Needed from the entries below: every line that holds the word "judol".

· · · ·

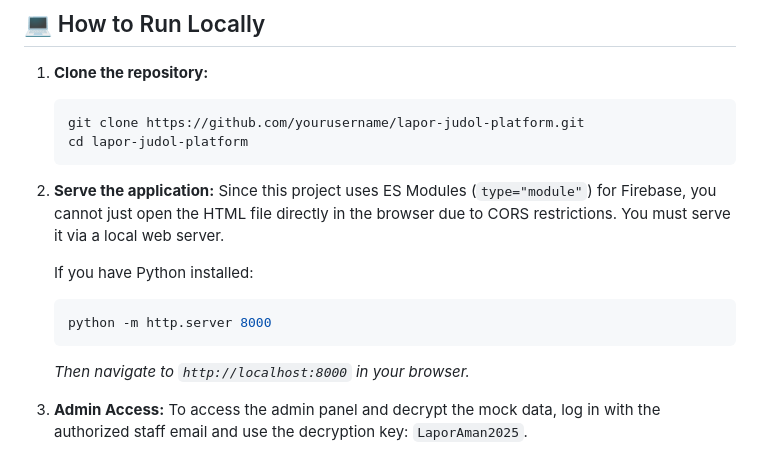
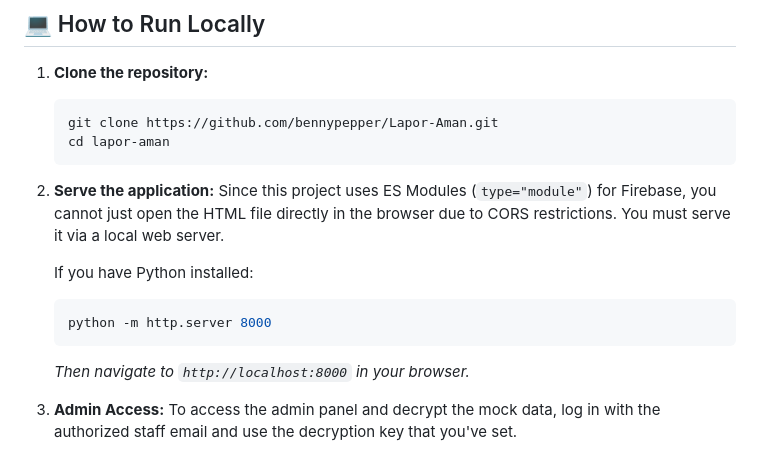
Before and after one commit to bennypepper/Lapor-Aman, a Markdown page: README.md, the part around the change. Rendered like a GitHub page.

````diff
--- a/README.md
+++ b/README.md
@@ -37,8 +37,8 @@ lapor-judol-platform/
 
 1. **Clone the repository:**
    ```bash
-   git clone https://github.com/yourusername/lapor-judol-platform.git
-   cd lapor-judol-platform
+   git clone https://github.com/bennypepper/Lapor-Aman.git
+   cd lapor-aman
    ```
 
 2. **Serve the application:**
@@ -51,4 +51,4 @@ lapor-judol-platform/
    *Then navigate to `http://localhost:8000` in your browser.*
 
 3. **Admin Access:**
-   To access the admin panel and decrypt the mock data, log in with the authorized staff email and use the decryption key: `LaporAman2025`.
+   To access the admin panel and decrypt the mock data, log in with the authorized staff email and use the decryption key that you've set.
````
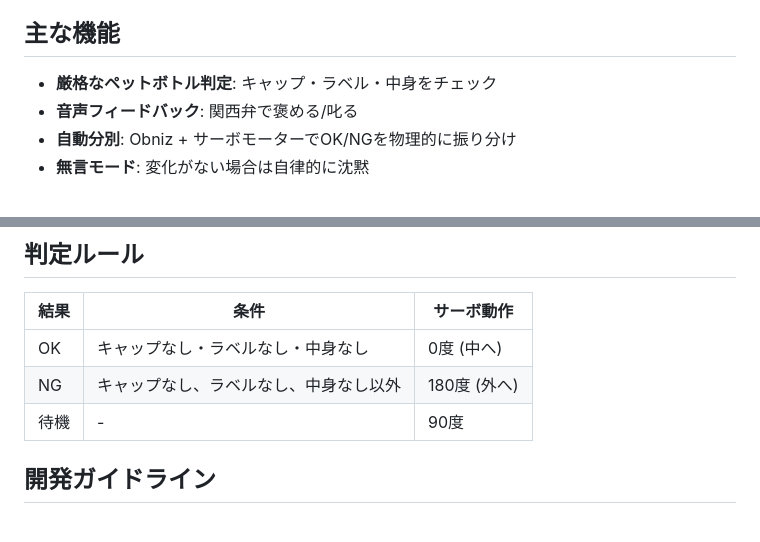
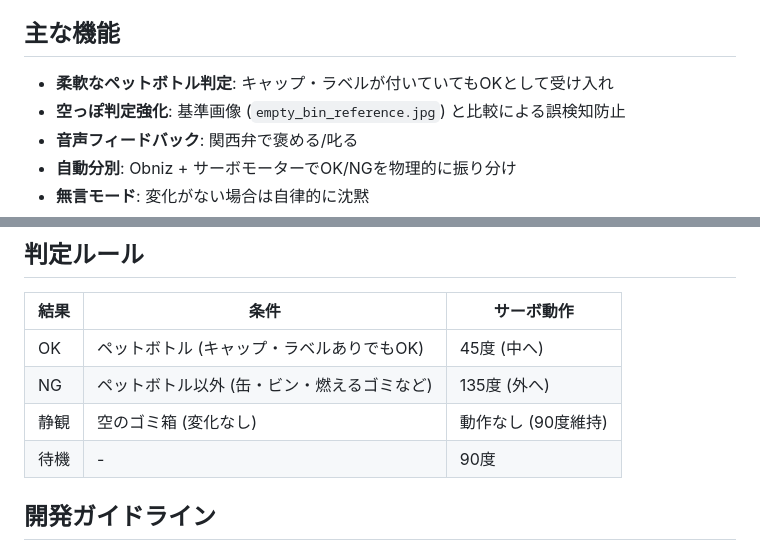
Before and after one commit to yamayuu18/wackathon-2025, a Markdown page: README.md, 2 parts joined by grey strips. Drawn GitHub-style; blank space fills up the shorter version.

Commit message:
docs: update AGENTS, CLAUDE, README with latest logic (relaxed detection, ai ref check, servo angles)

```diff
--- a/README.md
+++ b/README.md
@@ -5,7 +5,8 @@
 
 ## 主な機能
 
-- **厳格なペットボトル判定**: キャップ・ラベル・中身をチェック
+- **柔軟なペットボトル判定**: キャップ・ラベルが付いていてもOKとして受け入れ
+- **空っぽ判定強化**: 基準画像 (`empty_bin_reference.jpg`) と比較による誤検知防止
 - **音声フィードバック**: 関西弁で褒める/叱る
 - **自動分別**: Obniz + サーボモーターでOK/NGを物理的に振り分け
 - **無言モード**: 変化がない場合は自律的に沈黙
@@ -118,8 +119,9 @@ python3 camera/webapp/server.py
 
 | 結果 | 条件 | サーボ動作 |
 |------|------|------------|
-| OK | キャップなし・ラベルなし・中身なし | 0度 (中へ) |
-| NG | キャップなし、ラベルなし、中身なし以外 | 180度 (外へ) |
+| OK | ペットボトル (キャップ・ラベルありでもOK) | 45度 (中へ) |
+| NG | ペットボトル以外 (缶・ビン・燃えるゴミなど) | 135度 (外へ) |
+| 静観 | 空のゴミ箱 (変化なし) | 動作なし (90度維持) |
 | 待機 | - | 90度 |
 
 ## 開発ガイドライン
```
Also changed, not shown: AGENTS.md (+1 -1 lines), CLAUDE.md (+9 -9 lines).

· · · ·

#### [The answer]
@@ -37,8 +37,8 @@ lapor-judol-platform/
-   git clone https://github.com/yourusername/lapor-judol-platform.git
-   cd lapor-judol-platform
@@ -51,4 +51,4 @@ lapor-judol-platform/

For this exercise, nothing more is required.